Almost immediately after its dedication, the cathedral assumed prime importance in the symbolic and mythological character of the city. The dedication itself can be seen as a politically charged event, and it has been argued that the newly appointed viceroy staged the ceremony partly to confirm his civic authority. Shortly after the cathedral’s dedication, the well-known Baroque historian Carlos de Sigüenza y Góngora Sigüenza y Góngora, Carlos de devoted an entire volume to the history of the Mexico City cathedral, although the work itself has not survived. The development of the cathedral’s architecture continued long after its dedication, and in 1813 the architect Manuel Tolsá Tolsá, Manuel added a balustrade and changed the cathedral’s cupola in order to emphasize the building’s synthetic appearance.


The dedication of the Metropolitan Cathedral in the seventeenth century was the ceremonious acknowledgment of two important trends in colonial Mexico, one architectural and the other sociopolitical. Architecturally, the cathedral embodied the dramatic influence of European styles, especially the Baroque, in colonial Latin America. In many ways the Baroque style became more entrenched in Mexico than in many parts of Europe, where it was sometimes considered gaudy or eclectic. The cathedral both embodied the presence of the Baroque in colonial Mexico and encouraged the spread of this architectural style throughout the rest of the city over the next two centuries.

At the same time, the inauguration and dedication of the cathedral helped to solidify the city’s role as the capital of colonial Mexico, a position that had been somewhat precarious since the disastrous flood of 1629. Moreover, the Catholic Church had been both an intrusive and a controversial presence in the social and political life of Mexicans since its introduction to the New World in the sixteenth century, stretching its arms into areas ranging from the establishment of governing clergy to the codification of marriage laws. Thus, the cathedral’s dedication in 1667 reaffirmed, in both symbolic and practical terms, the continuation of the Church’s influence in daily life.

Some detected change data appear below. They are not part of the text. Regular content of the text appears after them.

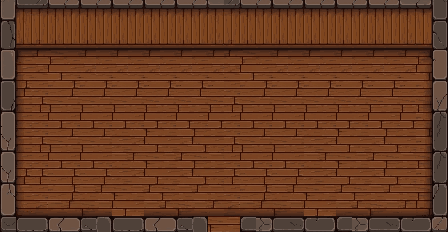
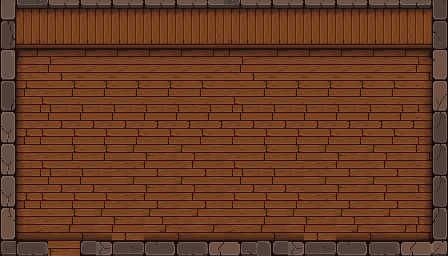
ㄱ자 바 카운터 + 주방 구역 추가
- 뒷벽 주방(타일 바닥, 선반·냉장고·화구) 앞에 긴 바 + 벽까지 꺾인 카운터
- 바 앞 스툴, 오른쪽 끝 계산대와 주방 출입구, 바 위 병·양념통
- 완성 요리는 바 위에 올려 두고 서빙 담당이 가져감, 직원 없으면 사장님이 출입구로 나와 서빙
- 방 높이 256으로 늘리고 입구를 왼쪽 아래로 이동, 테이블 두 줄 사이 통로로 손님 이동

Claude-Session: https://claude.ai/code/session_0158wwMB9e4mDcVmGF2JCoym

diff --git a/js/business.js b/js/business.js
@@ -19,14 +19,20 @@ const CHEF_SWEEP_TIME = 1.5;
 const OPEN_HOUR = 11, CLOSE_HOUR = 21;
 
 // ---------- 방 좌표 (1배 픽셀) ----------
-export const RW = 448, RH = 232;
-const BAR_H = 30;                 // 하단 UI 바가 덮는 높이
-const KITCHEN_Y = 90;             // 주방 기구 바닥선
-const HALL = { x0: 24, x1: 424, y0: 108, y1: 212 };
-const DOOR = { x: 224, y: 228 };
-const PASS = { x: 132, y: 100 };  // 식기 반납대 = 완성 요리 대기
-const CHEF_HOME = { x: 86, y: 100 };
-const HALL_TOP = 104;             // 홀 이동 통로
+export const RW = 448, RH = 256;
+const BAR_H = 26;                 // 하단 UI 바가 덮는 높이
+const KITCHEN_Y = 84;             // 주방 기구 바닥선 (뒷벽 앞)
+const KITCHEN = { x0: 41, x1: 300, y0: 48, y1: 100 };            // 주방 타일 바닥
+const BAR = { x0: 28, x1: 300, top: 98, base: 121, vx1: 40, vy0: 50 }; // ㄱ자 바 (긴 카운터 + 벽까지 꺾인 카운터)
+const KDOOR_X = 308;              // 주방 출입구 (바 오른쪽 끝)
+const HALL = { x0: 24, x1: 424, y0: 140, y1: 232 };
+const DOOR = { x: 64, y: 252 };   // 왼쪽 아래 입구
+const AISLE_Y = 186;              // 테이블 두 줄 사이 통로
+const PASS = { x: 262, y: 137 };  // 바 위 완성 요리를 가져가는 자리
+const CHEF_HOME = { x: 160, y: 94 };
+const HALL_TOP = 137;             // 바 앞 통로
+const STOOLS = [70, 110, 150, 190, 230];
+const LAMPS = [120, 340];
 
 const rand = (a, b) => a + Math.random() * (b - a);
 const pick = (a) => a[Math.floor(Math.random() * a.length)];
@@ -116,9 +122,9 @@ export class Business {
     const sv = staffOf(this.state, 'server');
     const gd = staffOf(this.state, 'guard');
     const keep = (old, def) => (old && old.def?.id === def?.id ? old : null);
-    this.cleaner = cl ? keep(this.cleaner, cl) || Object.assign(this.actor(cl.id, { x: 176, y: 100 }, cl.speed * 0.5, 'single'), { def: cl, home: { x: 176, y: 100 }, mode: 'idle', tasks: [] }) : null;
-    this.server = sv ? keep(this.server, sv) || Object.assign(this.actor(`server${sv.tier}`, { x: 200, y: 102 }, sv.speed * 0.5, 'dir4'), { def: sv, home: { x: 200, y: 102 }, mode: 'idle' }) : null;
-    this.guard = gd ? keep(this.guard, gd) || Object.assign(this.actor(gd.id, { x: 196, y: 204 }, gd.speed * 0.5, 'single'), { def: gd, home: { x: 196, y: 204 }, mode: 'idle' }) : null;
+    this.cleaner = cl ? keep(this.cleaner, cl) || Object.assign(this.actor(cl.id, { x: 372, y: 128 }, cl.speed * 0.5, 'single'), { def: cl, home: { x: 372, y: 128 }, mode: 'idle', tasks: [] }) : null;
+    this.server = sv ? keep(this.server, sv) || Object.assign(this.actor(`server${sv.tier}`, { x: 338, y: 134 }, sv.speed * 0.5, 'dir4'), { def: sv, home: { x: 338, y: 134 }, mode: 'idle' }) : null;
+    this.guard = gd ? keep(this.guard, gd) || Object.assign(this.actor(gd.id, { x: 92, y: 228 }, gd.speed * 0.5, 'single'), { def: gd, home: { x: 92, y: 228 }, mode: 'idle' }) : null;
     this.patienceMult = sv ? sv.patienceMult : 1;
     this.staffList = [this.cleaner, this.server, this.guard].filter(Boolean);
   }
@@ -128,7 +134,7 @@ export class Business {
   }
 
   guestActor(rowdy) {
-    const a = { x: DOOR.x + rand(-4, 4), y: RH + 18, path: [], speed: rand(52, 64), t: Math.random() * 10, dir: 'back', face: 1 };
+    const a = { x: DOOR.x + rand(-3, 3), y: RH + 18, path: [], speed: rand(52, 64), t: Math.random() * 10, dir: 'back', face: 1 };
     a.kind = 'single';
     a.sheet = pick(rowdy ? ROWDY_TYPES : GUEST_TYPES);
     return a;
@@ -155,7 +161,7 @@ export class Business {
     const wrap = this.pxCanvas.parentElement;
     const W = wrap.clientWidth, Hh = wrap.clientHeight;
     // 하단 바는 방 아래쪽 돌벽 위에 겹쳐도 되므로 방 높이 기준으로 맞춤
-    const fit = Math.min(W / RW, Hh / (RH + 6));
+    const fit = Math.min(W / RW, Hh / RH);
     // 정수배가 원칙, 단 내림 때문에 화면이 20% 넘게 비면 소수배 허용 (1280×800 크롬북 등)
     const s = Math.floor(fit) >= 2 && Math.floor(fit) / fit >= 0.8 ? Math.floor(fit) : Math.max(1, fit);
     this.s = s;
@@ -256,11 +262,21 @@ export class Business {
   }
 
   entryPath(seat) {
-    return [{ x: DOOR.x, y: DOOR.y - 6 }, { x: DOOR.x, y: HALL.y1 - 2 }, { x: seat.x, y: HALL.y1 - 2 }, seat];
+    return [{ x: DOOR.x, y: 238 }, { x: DOOR.x, y: AISLE_Y }, { x: seat.x, y: AISLE_Y }, seat];
   }
 
   exitPath(from) {
-    return [{ x: from.x, y: HALL.y1 - 2 }, { x: DOOR.x, y: HALL.y1 - 2 }, { x: DOOR.x, y: DOOR.y - 6 }, { x: DOOR.x + rand(-4, 4), y: RH + 24 }];
+    return [{ x: from.x, y: AISLE_Y }, { x: DOOR.x, y: AISLE_Y }, { x: DOOR.x, y: 238 }, { x: DOOR.x + rand(-3, 3), y: RH + 24 }];
+  }
+
+  // 사장님 동선: 주방 안 ↔ 홀은 바 오른쪽 출입구로만
+  inKitchen(p) { return p.y < BAR.base - 2 && p.x < KDOOR_X - 2; }
+  route(a, dest) {
+    const ai = this.inKitchen(a), di = this.inKitchen(dest);
+    if (ai && di) return [{ x: a.x, y: CHEF_HOME.y }, dest];
+    if (ai) return [{ x: a.x, y: CHEF_HOME.y }, { x: KDOOR_X, y: CHEF_HOME.y }, { x: KDOOR_X, y: HALL_TOP }, { x: dest.x, y: HALL_TOP }, dest];
+    if (di) return [{ x: a.x, y: HALL_TOP }, { x: KDOOR_X, y: HALL_TOP }, { x: KDOOR_X, y: CHEF_HOME.y }, dest];
+    return [{ x: a.x, y: HALL_TOP }, { x: dest.x, y: HALL_TOP }, dest];
   }
 
   // ---------- 손님 ----------
@@ -353,10 +369,10 @@ export class Business {
           const t = ch.task.t;
           if (!t.trash) { t.reserved = false; break; }
           ch.mode = 'toTrash';
-          ch.path = [{ x: ch.x, y: HALL_TOP }, t.serve];
+          ch.path = this.route(ch, t.serve);
         } else {
           ch.mode = 'toStove';
-          ch.path = dist(ch, CHEF_HOME) > 2 ? [{ x: ch.x, y: HALL_TOP }, CHEF_HOME] : [];
+          ch.path = dist(ch, CHEF_HOME) > 2 ? this.route(ch, CHEF_HOME) : [];
         }
         break;
       case 'toStove':
@@ -374,7 +390,7 @@ export class Business {
           if (this.server) { this.pass.push(ch.task); ch.mode = 'idle'; } else {
             ch.carry = ch.task;
             ch.mode = 'delivering';
-            ch.path = [{ x: ch.x, y: HALL_TOP }, ch.task.c.table.serve];
+            ch.path = this.route(ch, ch.task.c.table.serve);
           }
         }
         break;
@@ -383,7 +399,7 @@ export class Business {
           this.serve(ch.carry.c, ch.carry.grade);
           ch.carry = null;
           ch.mode = 'returning';
-          ch.path = [{ x: ch.x, y: HALL_TOP }, CHEF_HOME];
+          ch.path = this.route(ch, CHEF_HOME);
         }
         break;
       case 'toTrash':
@@ -395,7 +411,7 @@ export class Business {
         if (ch.sweepT >= CHEF_SWEEP_TIME) {
           this.finishClean(ch.task.t);
           ch.mode = 'returning';
-          ch.path = [{ x: ch.x, y: HALL_TOP }, CHEF_HOME];
+          ch.path = this.route(ch, CHEF_HOME);
         }
         break;
       case 'returning':
@@ -456,7 +472,7 @@ export class Business {
     switch (sv.mode) {
       case 'idle':
         sv.idleDir = 'front';
-        if (this.pass.length) { sv.mode = 'toPass'; sv.path = [{ x: sv.x, y: HALL_TOP }, PASS]; }
+        if (this.pass.length) { sv.mode = 'toPass'; sv.path = [{ x: sv.x, y: HALL_TOP }, PASS]; sv.idleDir = 'back'; }
         break;
       case 'toPass':
         if (arrived) {
@@ -492,7 +508,7 @@ export class Business {
         const c = this.customers.find((x) => x.state === 'rowdy' && !x.handledBy && this.busy?.target !== x);
         if (!c) break;
         c.handledBy = gd; gd.target = c; gd.mode = 'going';
-        gd.path = [{ x: gd.x, y: HALL.y1 - 2 }, { x: c.table.serve.x, y: c.table.serve.y }];
+        gd.path = [{ x: gd.x, y: AISLE_Y }, { x: c.table.serve.x, y: AISLE_Y }, { x: c.table.serve.x, y: c.table.serve.y }];
         this.log(`🛡 ${gd.def.name} 출동!`);
         break;
       }
@@ -651,7 +667,7 @@ export class Business {
   }
 
   // ---------- 이펙트 ----------
-  panPos() { const s = px('stove'); return { x: 92, y: KITCHEN_Y - (s ? s.height : 30) + 6 }; }
+  panPos() { const s = px('stove'); return { x: 166, y: KITCHEN_Y - (s ? s.height : 30) + 6 }; }
   steam(strong) { const p = this.panPos(); this.particles.push({ kind: 'steam', x: p.x + rand(-4, 4), y: p.y, vx: rand(-1, 1), vy: -rand(6, 12), life: 0, max: strong ? 1 : 1.5 }); }
   sparkle(x, y, n) { for (let i = 0; i < n; i++) this.particles.push({ kind: 'spark', x: x + rand(-10, 10), y: y + rand(-6, 4), vx: rand(-6, 6), vy: -rand(4, 14), life: 0, max: rand(0.5, 1) }); }
   smoke(x, y, n) { for (let i = 0; i < n; i++) this.particles.push({ kind: 'smoke', x: x + rand(-6, 6), y: y + rand(-3, 3), vx: rand(-3, 3), vy: -rand(6, 12), life: 0, max: rand(0.8, 1.4) }); }
@@ -674,19 +690,19 @@ export class Business {
     const R = room();
     if (R) g.drawImage(R, this.ox, this.oy);
 
-    // 벽 장식
+    // 주방 타일 바닥 + 벽 장식
+    g.drawImage(this.kitchenTiles(), KITCHEN.x0 + this.ox, KITCHEN.y0 + this.oy);
     this.spr('chalkboard', 236, 44);
-    this.spr('lantern', 180, 34);
-    this.spr('lantern', 300, 34);
+    for (const lx of LAMPS) this.spr('lantern', lx, 34);
 
     const items = [];
     const add = (y, fn) => items.push({ y, fn });
-    add(KITCHEN_Y, () => this.spr('fridge', 36, KITCHEN_Y));
-    add(KITCHEN_Y, () => this.spr('stove', 86, KITCHEN_Y));
-    add(KITCHEN_Y, () => this.spr('rack', 132, KITCHEN_Y));
-    add(KITCHEN_Y, () => this.spr('counter_a', 330, KITCHEN_Y + 4));
-    add(KITCHEN_Y, () => this.spr('counter_b', 368, KITCHEN_Y + 4));
-    add(KITCHEN_Y, () => this.spr('pos', 410, KITCHEN_Y + 4));
+    add(KITCHEN_Y, () => this.spr('rack', 72, KITCHEN_Y));
+    add(KITCHEN_Y, () => this.spr('fridge', 112, KITCHEN_Y));
+    add(KITCHEN_Y, () => this.spr('stove', 160, KITCHEN_Y));
+    add(BAR.base, () => this.drawBar());
+    for (const x of STOOLS) add(134, () => g.drawImage(this.stool(), x - 6 + this.ox, 134 - 14 + this.oy));
+    add(112, () => this.spr('pos', 330, 112));
     for (const tb of this.tables) add(tb.base, () => this.spr(ITEM_PX[tb.type], tb.cx, tb.base));
     for (const s of this.seats) {
       if (s.dish) add(s.base + 0.5, () => this.spr(s.dish.sprite, s.trashPos.x, s.trashPos.y + 4));
@@ -702,8 +718,6 @@ export class Business {
     items.sort((a, b) => a.y - b.y);
     for (const it of items) it.fn();
 
-    // 반납대 위 대기 요리
-    this.pass.forEach((task, i) => this.spr(task.grade === 1 ? 'dish_burnt' : DISH_PX[task.c.menuId], 126 + (i % 3) * 7, 66 - Math.floor(i / 3) * 5));
 
     this.drawParticles(dt);
     this.drawLight();
@@ -711,6 +725,73 @@ export class Business {
     if (this.mode === 'business') for (const c of this.customers) this.drawCustomerUI(c);
     this.drawBars();
     this.drawUI(dt);
+  }
+
+  // ---------- 바 (팔레트는 PixelLab 카운터에서 추출) ----------
+  kitchenTiles() {
+    if (this._tiles) return this._tiles;
+    const w = KITCHEN.x1 - KITCHEN.x0, h = KITCHEN.y1 - KITCHEN.y0;
+    const c = document.createElement('canvas'); c.width = w; c.height = h;
+    const g = c.getContext('2d');
+    for (let y = 0; y < h; y += 8) for (let x = 0; x < w; x += 8) {
+      g.fillStyle = ((x + y) / 8) % 2 ? '#d9cbb0' : '#e8dcc4'; g.fillRect(x, y, 8, 8);
+      g.fillStyle = '#b8a888'; g.fillRect(x, y + 7, 8, 1); g.fillRect(x + 7, y, 1, 8);
+    }
+    const sh = g.createLinearGradient(0, 0, 0, 10); sh.addColorStop(0, 'rgba(40,20,5,0.45)'); sh.addColorStop(1, 'rgba(40,20,5,0)');
+    g.fillStyle = sh; g.fillRect(0, 0, w, 10);
+    return (this._tiles = c);
+  }
+
+  barCanvas() {
+    if (this._bar) return this._bar;
+    const c = document.createElement('canvas'); c.width = RW; c.height = BAR.base + 3;
+    const g = c.getContext('2d');
+    const P = { O: '#1a0e08', TH: '#c07e4c', T1: '#a3633a', T2: '#8e5530', LIP: '#734223', F1: '#6b3c21', F2: '#5a321c', FD: '#3e2214' };
+    const r = (col, x, y, w, h) => { g.fillStyle = col; g.fillRect(x, y, w, h); };
+    const { x0, x1, top, base, vx1, vy0 } = BAR;
+    // 벽까지 꺾인 카운터 (윗면)
+    r(P.O, x0 - 1, vy0, vx1 - x0 + 2, top - vy0 + 1);
+    r(P.T1, x0, vy0, vx1 - x0, top - vy0);
+    r(P.TH, x0, vy0, 1, top - vy0); r(P.T2, vx1 - 1, vy0, 1, top - vy0);
+    for (let y = vy0 + 12; y < top; y += 14) r(P.T2, x0, y, vx1 - x0, 1);
+    // 긴 카운터
+    r(P.O, x0 - 1, top - 1, x1 - x0 + 2, base - top + 1);
+    r(P.T1, x0, top, x1 - x0, 10);
+    r(P.TH, x0, top, x1 - x0, 1);
+    r(P.T2, x0, top + 9, x1 - x0, 1);
+    for (let x = x0 + 30; x < x1; x += 34) r(P.T2, x, top + 1, 1, 8);
+    r(P.LIP, x0, top + 10, x1 - x0, 1);
+    r(P.FD, x0, top + 11, x1 - x0, 1);
+    r(P.F1, x0, top + 12, x1 - x0, base - top - 13);
+    for (let x = x0 + 4; x < x1; x += 8) r(P.FD, x, top + 12, 1, base - top - 13);
+    r(P.F2, x0, base - 3, x1 - x0, 2);
+    r(P.O, x0 - 1, base - 1, x1 - x0 + 2, 1);
+    g.clearRect(x1, top - 1, 1, 1); g.clearRect(x1, base - 1, 1, 1);
+    r('rgba(10,5,2,0.35)', x0, base, x1 - x0, 2);
+    // 바 위 소품: 병, 양념통
+    const bottle = (x, col) => { r(P.O, x - 1, top - 5, 5, 9); r(col, x, top - 4, 3, 7); r('#f3e2c0', x + 1, top - 3, 1, 2); r(P.O, x, top - 8, 3, 3); r(col, x + 1, top - 7, 1, 2); };
+    bottle(46, '#3d7a3a'); bottle(52, '#6b3c21'); bottle(58, '#3d6fb0');
+    r(P.O, 70, top - 1, 9, 6); r('#e8dcc4', 71, top, 7, 4); r('#e0533d', 72, top + 1, 2, 2); r('#ffd23f', 75, top + 1, 2, 2);
+    return (this._bar = c);
+  }
+
+  stool() {
+    if (this._stool) return this._stool;
+    const rows = [
+      '..OOOOOOOO..', '.OHHHHHHHHO.', 'OLLLLLLLLLLO', 'OLLLLLLLLLLO', '.OMMMMMMMMO.', '..OOOOOOOO..',
+      '..OD....DO..', '..OD....DO..', '..ODOOOODO..', '..ODDDDDDO..', '..OD....DO..', '..OD....DO..', '..OD....DO..', '..OO....OO..',
+    ];
+    const pal = { O: '#1a0e08', H: '#c07e4c', L: '#a3633a', M: '#734223', D: '#6b3c21' };
+    const c = document.createElement('canvas'); c.width = 12; c.height = rows.length;
+    const g = c.getContext('2d');
+    rows.forEach((row, y) => [...row].forEach((ch, x) => { if (pal[ch]) { g.fillStyle = pal[ch]; g.fillRect(x, y, 1, 1); } }));
+    return (this._stool = c);
+  }
+
+  drawBar() {
+    this.px.drawImage(this.barCanvas(), this.ox, this.oy);
+    // 바 위에 올려 둔 완성 요리 (서빙 담당이 가져감)
+    this.pass.forEach((task, i) => this.spr(task.grade === 1 ? 'dish_burnt' : DISH_PX[task.c.menuId], 240 + (i % 4) * 14, BAR.top + 8 - Math.floor(i / 4) * 4));
   }
 
   drawTrash(s) {
@@ -783,7 +864,7 @@ export class Business {
     const g = this.px;
     g.save();
     g.globalCompositeOperation = 'lighter';
-    for (const lx of [180, 300]) {
+    for (const lx of LAMPS) {
       const gr = g.createRadialGradient(lx + this.ox, 40 + this.oy, 2, lx + this.ox, 40 + this.oy, 70);
       gr.addColorStop(0, 'rgba(255,180,90,0.20)'); gr.addColorStop(1, 'rgba(255,180,90,0)');
       g.fillStyle = gr; g.fillRect(lx - 70 + this.ox, this.oy, 140, 110);

diff --git a/css/style.css b/css/style.css
@@ -119,10 +119,11 @@ img.pximg { image-rendering: pixelated; vertical-align: middle; }
 #bottomBar { position: absolute; left: 50%; bottom: 6px; transform: translateX(-50%); max-width: calc(100vw - 12px); }
 .bb-row {
   display: flex; align-items: center; gap: 6px;
-  border-style: solid; border-width: calc(9px * var(--u));
-  border-image: url('../assets/px/ui_panel.png') 16 fill / calc(9px * var(--u)) stretch;
+  border-style: solid; border-width: calc(7px * var(--u));
+  border-image: url('../assets/px/ui_panel.png') 16 fill / calc(7px * var(--u)) stretch;
   image-rendering: pixelated; padding: 0 4px;
 }
+.bb-row .px-btn { min-height: calc(17px * var(--u)); }
 .bb-row .px-btn { font-size: 15px; }
 .px-bar.time { width: 220px; padding: 0; }
 .px-bar.time i { display: block; height: calc(5px * var(--u)); width: 100%; background: repeating-linear-gradient(90deg, #ffc83d 0 6px, #f0a020 6px 12px); transition: width 0.2s linear; }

Further Reading
  • citation-type="booksimple"

    xlink:type="simple">Baird, Joseph A. The Churches of Mexico, 1530-1810. Berkeley: University of California Press, 1962. A concise history of the major churches and cathedrals in Mexico, with attention paid to historical context, major architects, and architectural details. Several photographs, biographies of architects, a glossary, and a bibliography.
  • citation-type="booksimple"

    xlink:type="simple">Leonard, Irving A. Baroque Times in Old Mexico: Seventeenth-Century Persons, Places, and Practices. Ann Arbor: University of Michigan Press, 1959. A lucid account of the social and cultural life of colonial Mexico, with much attention paid to religious and cultural institutions in Mexico City during the period. Bibliography.
  • citation-type="booksimple"

    xlink:type="simple">Schwaller, John F., ed. The Church in Colonial Latin America. Wilmington, Del.: Scholarly Resources, 2000. A collection of essays on the role of the Catholic Church in seventeenth century Mexico, dealing with the Church’s influence on political and social institutions (such as marriage), as well as the ritualization of religious practices and ceremonies in specific locations, such as the church in Mexico City. Suggested readings, bibliography.
  • citation-type="booksimple"

    xlink:type="simple">Weismann, Elizabeth Wilder, and Judith Hancock Sandoval. Art and Time in Mexico from the Conquest to the Revolution. New York: Harper & Row, 1995. A well-illustrated book on colonial architecture in Mexico, with a chapter devoted to the cathedrals that were built in the sixteenth and seventeenth centuries. Several photographs, bibliography.
Related Articles in <i>Great Lives from History: The Seventeenth Century</i>

Sor Juana Inés de la Cruz. Metropolitan Cathedral in Mexico City Cathedral of Mexico (Metropolitan Cathedral) Ascension of Mary, Cathedral of the (Metropolitan Cathedral)

Categories: History